ASSIGNMENT => In the data below, which lines hold "mxGraphModel"? Copy every one.
----
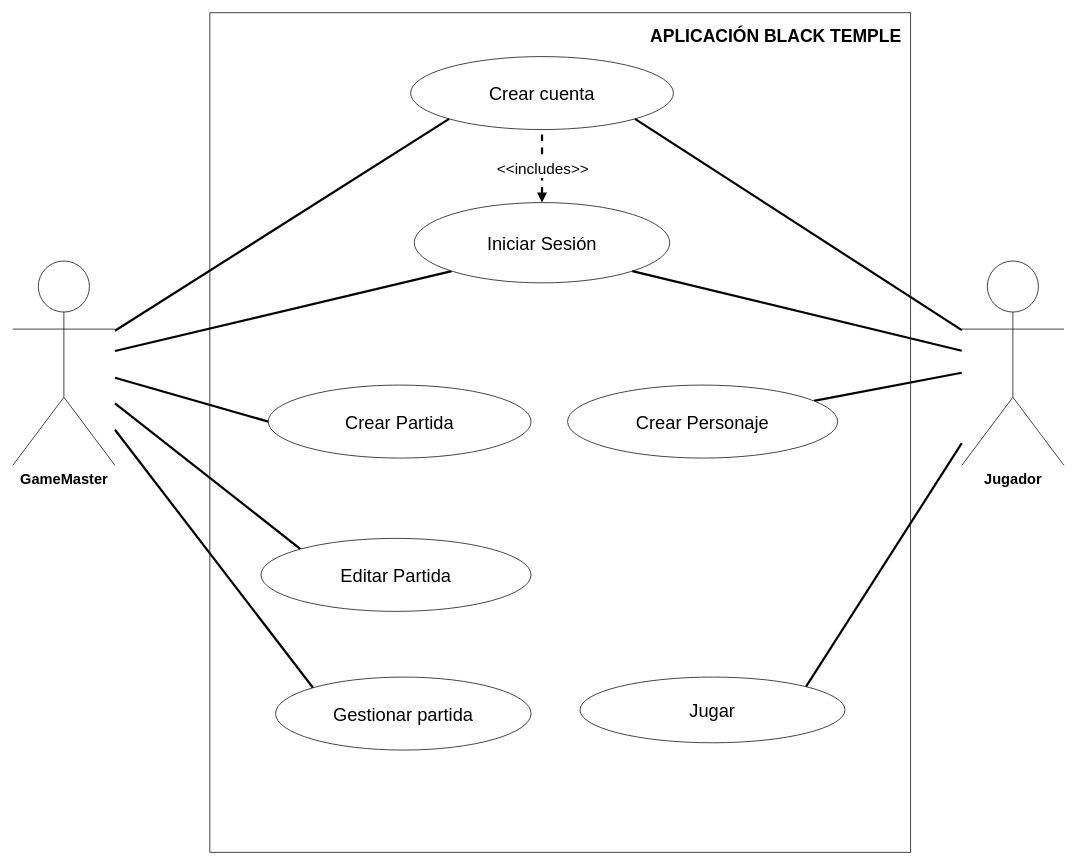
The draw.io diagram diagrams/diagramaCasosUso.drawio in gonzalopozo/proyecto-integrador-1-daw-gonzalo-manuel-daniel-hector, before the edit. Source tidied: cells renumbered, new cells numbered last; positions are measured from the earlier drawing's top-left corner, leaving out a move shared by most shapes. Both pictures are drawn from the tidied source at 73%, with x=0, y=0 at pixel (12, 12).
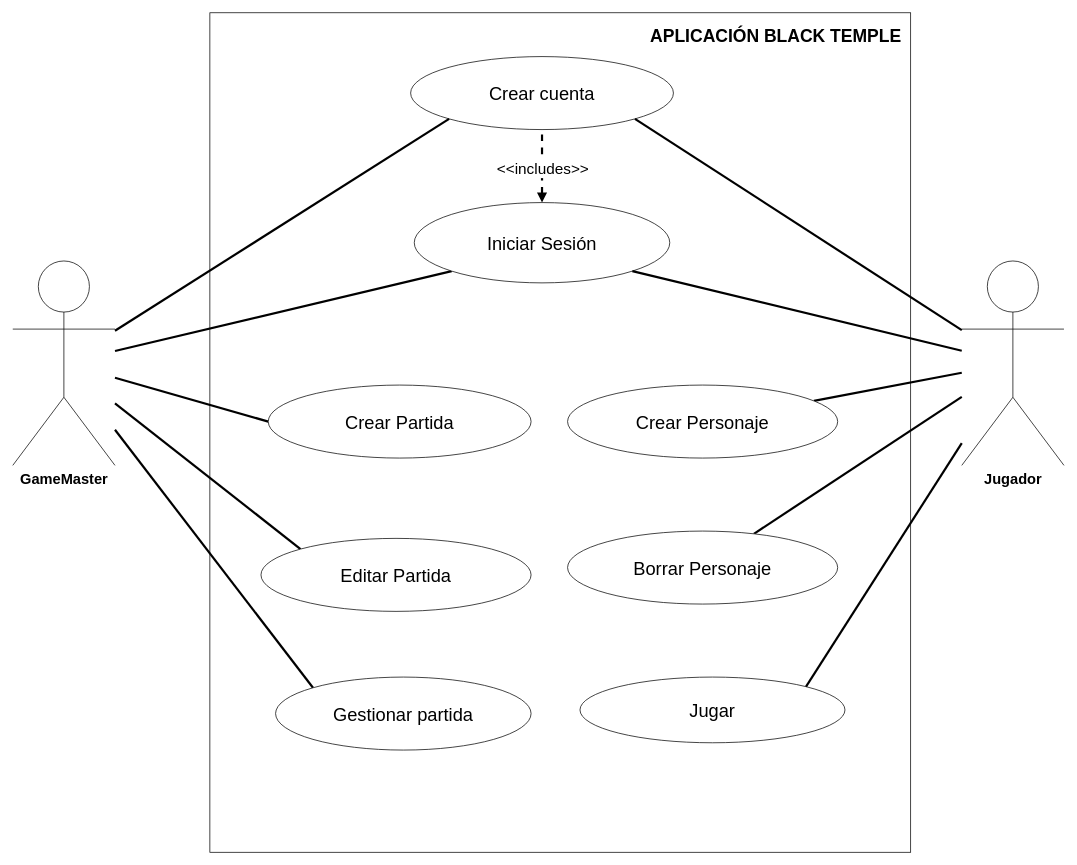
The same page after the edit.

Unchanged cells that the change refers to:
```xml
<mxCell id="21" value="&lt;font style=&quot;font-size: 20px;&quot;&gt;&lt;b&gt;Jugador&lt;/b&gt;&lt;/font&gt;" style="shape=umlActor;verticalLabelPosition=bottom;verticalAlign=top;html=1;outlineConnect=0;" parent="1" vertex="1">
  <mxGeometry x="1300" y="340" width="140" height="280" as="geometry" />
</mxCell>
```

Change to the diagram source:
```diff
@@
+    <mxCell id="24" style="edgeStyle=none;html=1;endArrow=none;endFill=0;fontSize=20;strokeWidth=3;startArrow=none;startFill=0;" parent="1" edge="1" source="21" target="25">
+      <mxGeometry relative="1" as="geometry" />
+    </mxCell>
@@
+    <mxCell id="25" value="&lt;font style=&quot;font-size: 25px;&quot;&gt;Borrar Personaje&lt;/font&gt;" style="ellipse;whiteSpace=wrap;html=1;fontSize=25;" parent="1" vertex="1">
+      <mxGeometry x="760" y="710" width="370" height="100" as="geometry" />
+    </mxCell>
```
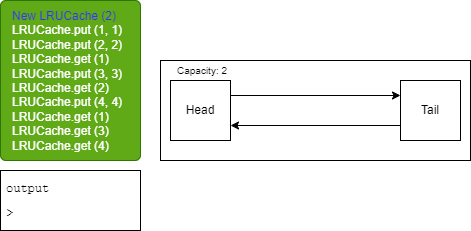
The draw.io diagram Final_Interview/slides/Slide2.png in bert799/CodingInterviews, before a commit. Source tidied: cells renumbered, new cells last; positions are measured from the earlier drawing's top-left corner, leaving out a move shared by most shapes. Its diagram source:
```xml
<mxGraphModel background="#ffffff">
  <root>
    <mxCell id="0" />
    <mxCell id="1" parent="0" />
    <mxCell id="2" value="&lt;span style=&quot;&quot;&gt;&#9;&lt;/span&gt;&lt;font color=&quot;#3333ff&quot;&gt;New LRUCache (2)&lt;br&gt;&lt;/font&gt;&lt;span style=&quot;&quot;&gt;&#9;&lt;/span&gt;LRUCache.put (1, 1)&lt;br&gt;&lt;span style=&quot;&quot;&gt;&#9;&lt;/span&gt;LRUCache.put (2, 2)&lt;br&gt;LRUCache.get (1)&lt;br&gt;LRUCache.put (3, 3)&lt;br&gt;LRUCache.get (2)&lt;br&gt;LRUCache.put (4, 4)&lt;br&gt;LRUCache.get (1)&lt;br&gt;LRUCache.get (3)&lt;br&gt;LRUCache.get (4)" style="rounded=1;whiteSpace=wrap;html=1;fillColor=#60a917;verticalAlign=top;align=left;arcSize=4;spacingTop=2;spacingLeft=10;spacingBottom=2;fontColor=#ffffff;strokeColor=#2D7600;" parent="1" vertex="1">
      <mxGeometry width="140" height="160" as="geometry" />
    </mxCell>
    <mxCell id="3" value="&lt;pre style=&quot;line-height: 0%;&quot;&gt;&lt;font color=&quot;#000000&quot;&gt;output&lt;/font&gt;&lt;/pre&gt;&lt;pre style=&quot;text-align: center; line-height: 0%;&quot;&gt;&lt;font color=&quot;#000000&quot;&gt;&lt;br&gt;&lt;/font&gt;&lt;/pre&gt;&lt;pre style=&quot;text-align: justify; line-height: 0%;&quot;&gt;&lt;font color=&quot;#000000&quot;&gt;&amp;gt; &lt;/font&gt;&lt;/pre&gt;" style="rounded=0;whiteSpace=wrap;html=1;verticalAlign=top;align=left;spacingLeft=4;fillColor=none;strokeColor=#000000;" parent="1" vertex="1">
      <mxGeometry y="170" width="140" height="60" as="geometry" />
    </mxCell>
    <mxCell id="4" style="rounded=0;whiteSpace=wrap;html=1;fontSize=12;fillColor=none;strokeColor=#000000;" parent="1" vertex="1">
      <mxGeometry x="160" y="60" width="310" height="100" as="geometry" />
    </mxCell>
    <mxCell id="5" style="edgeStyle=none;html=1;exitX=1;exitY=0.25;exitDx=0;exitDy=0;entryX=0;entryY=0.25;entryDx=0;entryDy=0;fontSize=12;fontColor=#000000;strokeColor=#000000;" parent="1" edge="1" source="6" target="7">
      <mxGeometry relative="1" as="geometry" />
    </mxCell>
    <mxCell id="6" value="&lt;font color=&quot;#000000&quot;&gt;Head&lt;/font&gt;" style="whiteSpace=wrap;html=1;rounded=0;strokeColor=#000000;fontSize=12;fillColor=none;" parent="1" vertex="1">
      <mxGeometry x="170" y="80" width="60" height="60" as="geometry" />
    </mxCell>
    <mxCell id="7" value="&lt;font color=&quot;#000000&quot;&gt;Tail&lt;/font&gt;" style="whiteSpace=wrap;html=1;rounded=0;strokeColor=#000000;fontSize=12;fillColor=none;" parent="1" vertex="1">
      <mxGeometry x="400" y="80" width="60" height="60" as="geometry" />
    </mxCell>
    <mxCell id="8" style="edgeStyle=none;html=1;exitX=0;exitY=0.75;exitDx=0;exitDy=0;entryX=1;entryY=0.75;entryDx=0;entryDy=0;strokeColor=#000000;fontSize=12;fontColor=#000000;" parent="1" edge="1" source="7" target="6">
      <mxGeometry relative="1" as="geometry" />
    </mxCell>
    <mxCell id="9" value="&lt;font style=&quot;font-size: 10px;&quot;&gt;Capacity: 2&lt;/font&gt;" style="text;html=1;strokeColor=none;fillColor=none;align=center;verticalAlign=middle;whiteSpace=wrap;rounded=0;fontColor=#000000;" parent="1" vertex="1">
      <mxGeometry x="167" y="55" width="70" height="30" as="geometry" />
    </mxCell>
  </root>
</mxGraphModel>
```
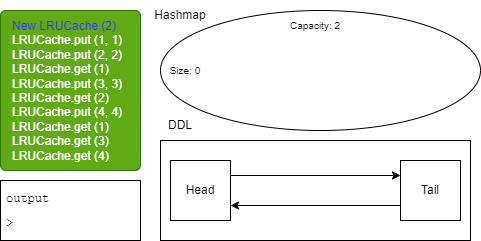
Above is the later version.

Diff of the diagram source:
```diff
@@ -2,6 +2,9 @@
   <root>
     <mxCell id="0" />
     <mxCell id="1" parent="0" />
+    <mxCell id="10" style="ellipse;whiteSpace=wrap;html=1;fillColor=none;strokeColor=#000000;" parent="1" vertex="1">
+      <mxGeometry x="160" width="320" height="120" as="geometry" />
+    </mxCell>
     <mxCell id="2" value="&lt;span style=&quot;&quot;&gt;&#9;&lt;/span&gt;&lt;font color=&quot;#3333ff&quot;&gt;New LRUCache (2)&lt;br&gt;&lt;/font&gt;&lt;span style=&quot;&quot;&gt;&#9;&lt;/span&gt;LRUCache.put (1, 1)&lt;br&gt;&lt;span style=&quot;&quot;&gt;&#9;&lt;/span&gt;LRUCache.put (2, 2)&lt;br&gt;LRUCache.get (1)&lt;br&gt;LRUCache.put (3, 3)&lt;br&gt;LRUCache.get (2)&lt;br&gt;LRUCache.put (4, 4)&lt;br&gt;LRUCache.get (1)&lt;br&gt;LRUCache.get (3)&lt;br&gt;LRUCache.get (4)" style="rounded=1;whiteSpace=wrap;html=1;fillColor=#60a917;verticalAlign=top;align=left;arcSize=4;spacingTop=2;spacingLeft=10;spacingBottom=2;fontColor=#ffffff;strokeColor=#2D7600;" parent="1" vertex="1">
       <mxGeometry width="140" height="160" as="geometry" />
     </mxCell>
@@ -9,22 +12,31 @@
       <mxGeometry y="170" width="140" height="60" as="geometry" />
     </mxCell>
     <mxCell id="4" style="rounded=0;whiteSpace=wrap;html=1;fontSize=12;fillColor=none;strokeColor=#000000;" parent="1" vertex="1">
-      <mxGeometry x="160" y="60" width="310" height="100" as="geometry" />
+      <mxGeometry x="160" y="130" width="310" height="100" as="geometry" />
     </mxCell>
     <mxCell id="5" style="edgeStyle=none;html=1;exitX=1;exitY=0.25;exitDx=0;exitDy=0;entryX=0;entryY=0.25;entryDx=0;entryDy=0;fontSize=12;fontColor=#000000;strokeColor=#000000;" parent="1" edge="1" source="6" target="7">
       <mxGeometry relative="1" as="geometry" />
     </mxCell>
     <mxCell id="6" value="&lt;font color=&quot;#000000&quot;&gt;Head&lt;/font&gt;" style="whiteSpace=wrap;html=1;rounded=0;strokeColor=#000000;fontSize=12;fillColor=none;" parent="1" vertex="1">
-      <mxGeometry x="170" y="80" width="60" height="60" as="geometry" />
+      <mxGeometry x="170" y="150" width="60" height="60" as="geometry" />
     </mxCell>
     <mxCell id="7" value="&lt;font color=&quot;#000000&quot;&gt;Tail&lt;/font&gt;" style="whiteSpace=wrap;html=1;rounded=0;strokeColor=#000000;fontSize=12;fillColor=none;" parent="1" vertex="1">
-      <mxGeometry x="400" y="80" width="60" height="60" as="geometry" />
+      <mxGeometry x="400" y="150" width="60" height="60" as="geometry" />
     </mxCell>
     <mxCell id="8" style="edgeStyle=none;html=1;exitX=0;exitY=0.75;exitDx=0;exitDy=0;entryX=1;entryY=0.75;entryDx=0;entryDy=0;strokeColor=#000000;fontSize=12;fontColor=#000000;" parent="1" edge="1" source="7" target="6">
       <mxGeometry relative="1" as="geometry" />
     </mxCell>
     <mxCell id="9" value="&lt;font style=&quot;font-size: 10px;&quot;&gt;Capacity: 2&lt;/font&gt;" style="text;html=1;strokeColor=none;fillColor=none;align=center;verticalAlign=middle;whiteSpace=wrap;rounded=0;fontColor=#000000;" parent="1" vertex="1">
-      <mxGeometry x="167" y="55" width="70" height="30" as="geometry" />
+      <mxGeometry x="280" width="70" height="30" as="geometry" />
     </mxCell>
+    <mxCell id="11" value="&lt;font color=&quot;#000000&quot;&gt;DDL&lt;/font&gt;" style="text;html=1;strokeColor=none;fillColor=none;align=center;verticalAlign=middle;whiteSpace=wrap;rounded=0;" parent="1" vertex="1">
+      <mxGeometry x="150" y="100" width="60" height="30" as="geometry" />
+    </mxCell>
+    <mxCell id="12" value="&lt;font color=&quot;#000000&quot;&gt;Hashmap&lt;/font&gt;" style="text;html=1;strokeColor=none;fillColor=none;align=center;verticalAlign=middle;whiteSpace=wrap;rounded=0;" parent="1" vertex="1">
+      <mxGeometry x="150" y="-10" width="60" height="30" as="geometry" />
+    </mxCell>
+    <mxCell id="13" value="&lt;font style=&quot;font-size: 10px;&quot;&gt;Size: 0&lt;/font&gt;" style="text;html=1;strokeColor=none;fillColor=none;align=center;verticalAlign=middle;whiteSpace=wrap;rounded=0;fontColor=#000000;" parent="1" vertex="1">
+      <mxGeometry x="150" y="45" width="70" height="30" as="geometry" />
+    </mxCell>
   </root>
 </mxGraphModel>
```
----
EXERCISE RESULT =>
<mxGraphModel background="#ffffff">
</mxGraphModel>
 </mxGraphModel>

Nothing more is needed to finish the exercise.